> **Try it**: The task calls for each line of the records below in which the word "batch" appears.

▬▬▬▬▬▬

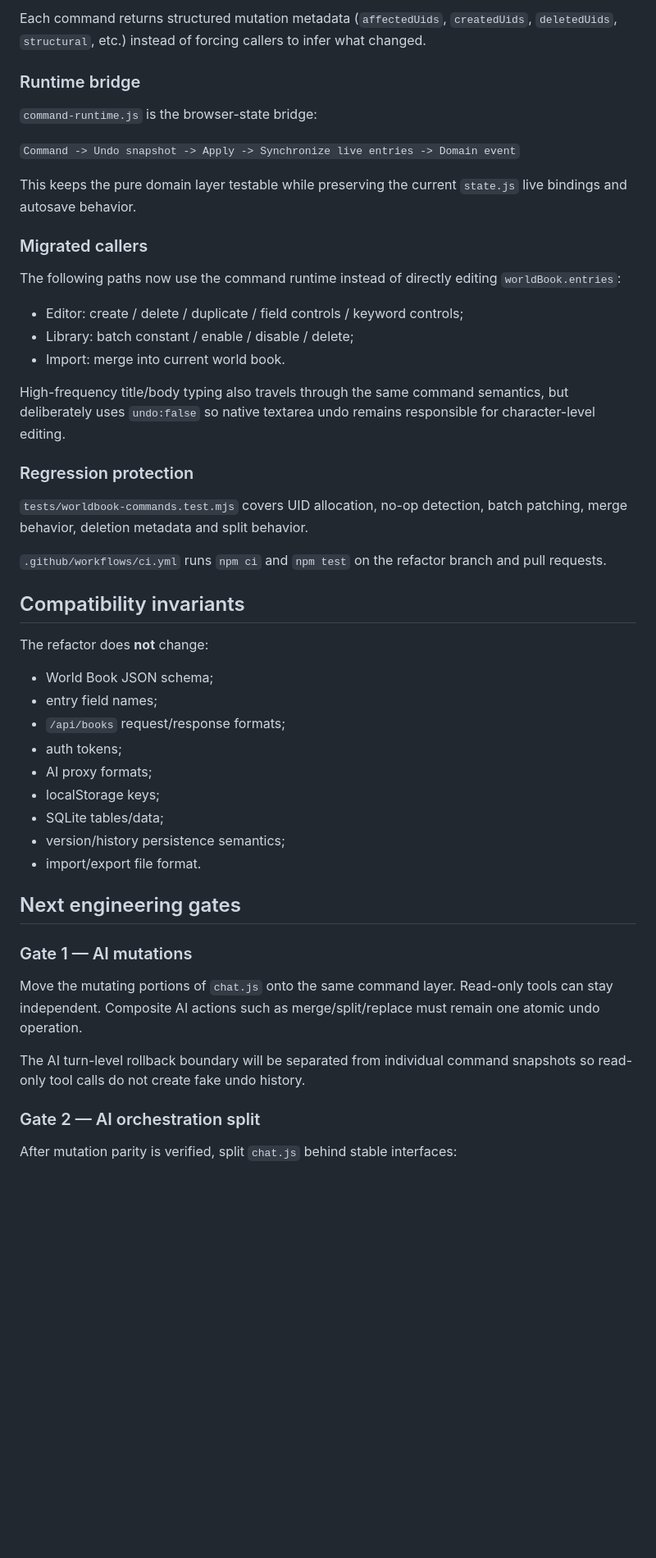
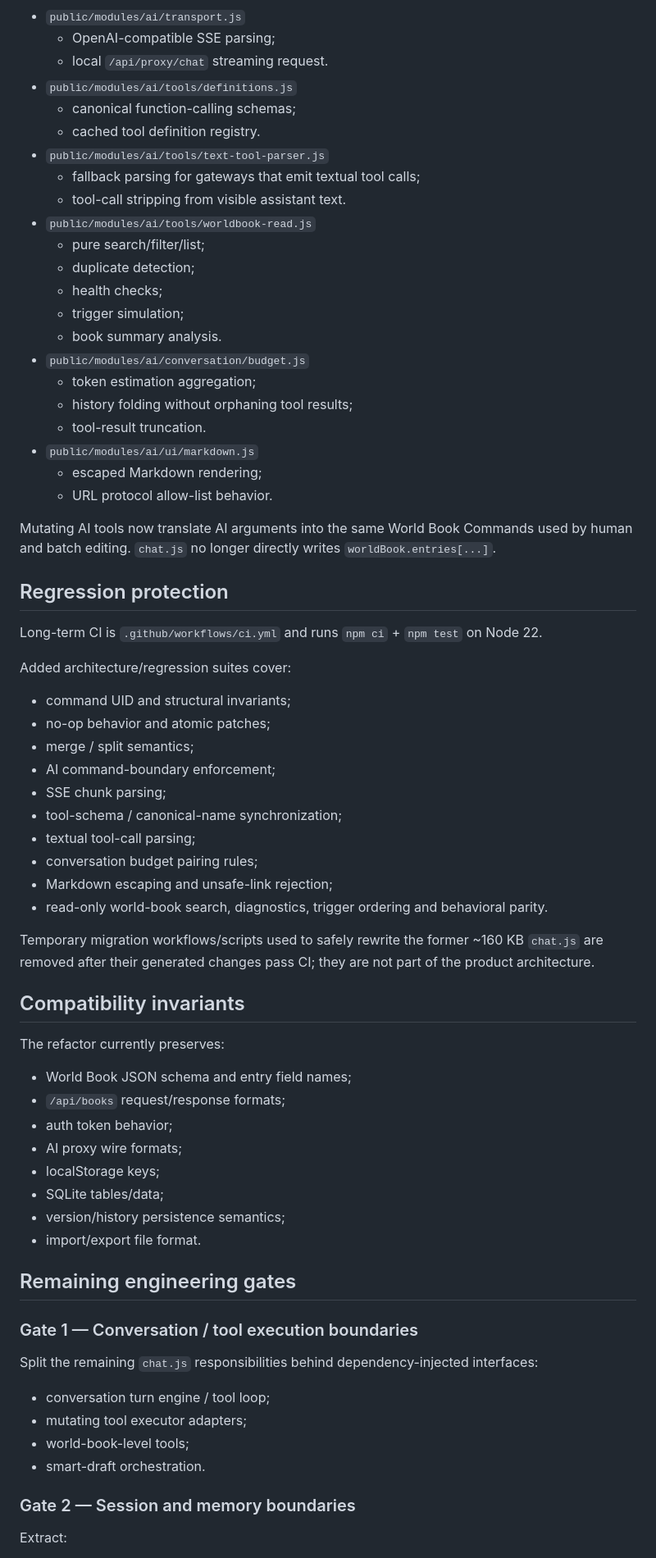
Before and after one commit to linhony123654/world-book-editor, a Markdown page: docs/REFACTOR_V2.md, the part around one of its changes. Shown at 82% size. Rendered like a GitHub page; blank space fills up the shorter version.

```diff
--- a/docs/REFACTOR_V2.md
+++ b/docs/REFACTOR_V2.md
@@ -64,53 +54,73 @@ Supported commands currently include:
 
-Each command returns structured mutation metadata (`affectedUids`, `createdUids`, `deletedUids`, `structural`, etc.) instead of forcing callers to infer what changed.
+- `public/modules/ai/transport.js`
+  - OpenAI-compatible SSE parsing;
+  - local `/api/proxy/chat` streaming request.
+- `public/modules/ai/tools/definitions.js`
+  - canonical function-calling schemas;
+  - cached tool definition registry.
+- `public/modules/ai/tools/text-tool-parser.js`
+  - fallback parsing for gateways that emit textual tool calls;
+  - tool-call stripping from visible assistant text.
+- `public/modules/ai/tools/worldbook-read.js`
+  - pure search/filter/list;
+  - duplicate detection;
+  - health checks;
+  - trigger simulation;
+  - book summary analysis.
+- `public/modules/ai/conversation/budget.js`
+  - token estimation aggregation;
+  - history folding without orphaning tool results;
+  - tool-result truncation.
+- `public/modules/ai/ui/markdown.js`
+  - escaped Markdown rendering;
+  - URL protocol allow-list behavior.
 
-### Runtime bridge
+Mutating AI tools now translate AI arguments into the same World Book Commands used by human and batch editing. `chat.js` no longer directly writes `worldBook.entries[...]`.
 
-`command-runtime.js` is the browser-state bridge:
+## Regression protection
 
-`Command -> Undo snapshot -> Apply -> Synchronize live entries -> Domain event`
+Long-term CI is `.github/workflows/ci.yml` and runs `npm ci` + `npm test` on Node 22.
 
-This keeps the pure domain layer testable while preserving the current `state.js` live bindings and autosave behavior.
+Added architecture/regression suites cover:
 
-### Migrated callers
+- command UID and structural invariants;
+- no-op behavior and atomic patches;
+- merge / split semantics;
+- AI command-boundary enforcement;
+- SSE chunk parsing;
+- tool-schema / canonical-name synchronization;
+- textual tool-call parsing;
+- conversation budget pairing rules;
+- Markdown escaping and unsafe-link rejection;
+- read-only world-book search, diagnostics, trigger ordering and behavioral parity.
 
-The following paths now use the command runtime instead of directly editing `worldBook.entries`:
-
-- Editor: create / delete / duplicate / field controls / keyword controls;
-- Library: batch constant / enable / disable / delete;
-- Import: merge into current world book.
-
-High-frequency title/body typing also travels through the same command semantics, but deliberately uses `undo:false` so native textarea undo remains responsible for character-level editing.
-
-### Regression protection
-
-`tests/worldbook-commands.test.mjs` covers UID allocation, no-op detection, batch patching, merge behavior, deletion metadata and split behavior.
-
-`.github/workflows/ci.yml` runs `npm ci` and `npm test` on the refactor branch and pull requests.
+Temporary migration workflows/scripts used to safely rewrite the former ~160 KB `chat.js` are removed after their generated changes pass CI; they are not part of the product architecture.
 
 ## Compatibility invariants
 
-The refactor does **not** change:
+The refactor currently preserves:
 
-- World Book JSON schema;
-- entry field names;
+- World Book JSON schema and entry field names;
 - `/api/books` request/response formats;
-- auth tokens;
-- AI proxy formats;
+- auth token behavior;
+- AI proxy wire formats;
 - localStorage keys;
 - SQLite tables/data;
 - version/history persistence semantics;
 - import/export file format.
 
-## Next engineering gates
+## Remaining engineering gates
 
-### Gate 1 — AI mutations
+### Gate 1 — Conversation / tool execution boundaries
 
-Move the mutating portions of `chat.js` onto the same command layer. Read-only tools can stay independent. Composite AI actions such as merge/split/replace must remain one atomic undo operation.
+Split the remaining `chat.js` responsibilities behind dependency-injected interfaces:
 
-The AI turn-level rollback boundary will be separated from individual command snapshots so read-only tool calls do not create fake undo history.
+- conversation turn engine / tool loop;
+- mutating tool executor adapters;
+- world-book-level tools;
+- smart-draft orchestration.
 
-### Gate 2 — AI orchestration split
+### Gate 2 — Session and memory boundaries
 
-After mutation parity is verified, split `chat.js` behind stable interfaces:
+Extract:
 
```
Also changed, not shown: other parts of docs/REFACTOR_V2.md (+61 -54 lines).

▬▬▬▬▬▬

> **Solution to the problem**:
+Mutating AI tools now translate AI arguments into the same World Book Commands used by human and batch editing. `chat.js` no longer directly writes `worldBook.entries[...]`.
-- Library: batch constant / enable / disable / delete;
-`tests/worldbook-commands.test.mjs` covers UID allocation, no-op detection, batch patching, merge behavior, deletion metadata and split behavior.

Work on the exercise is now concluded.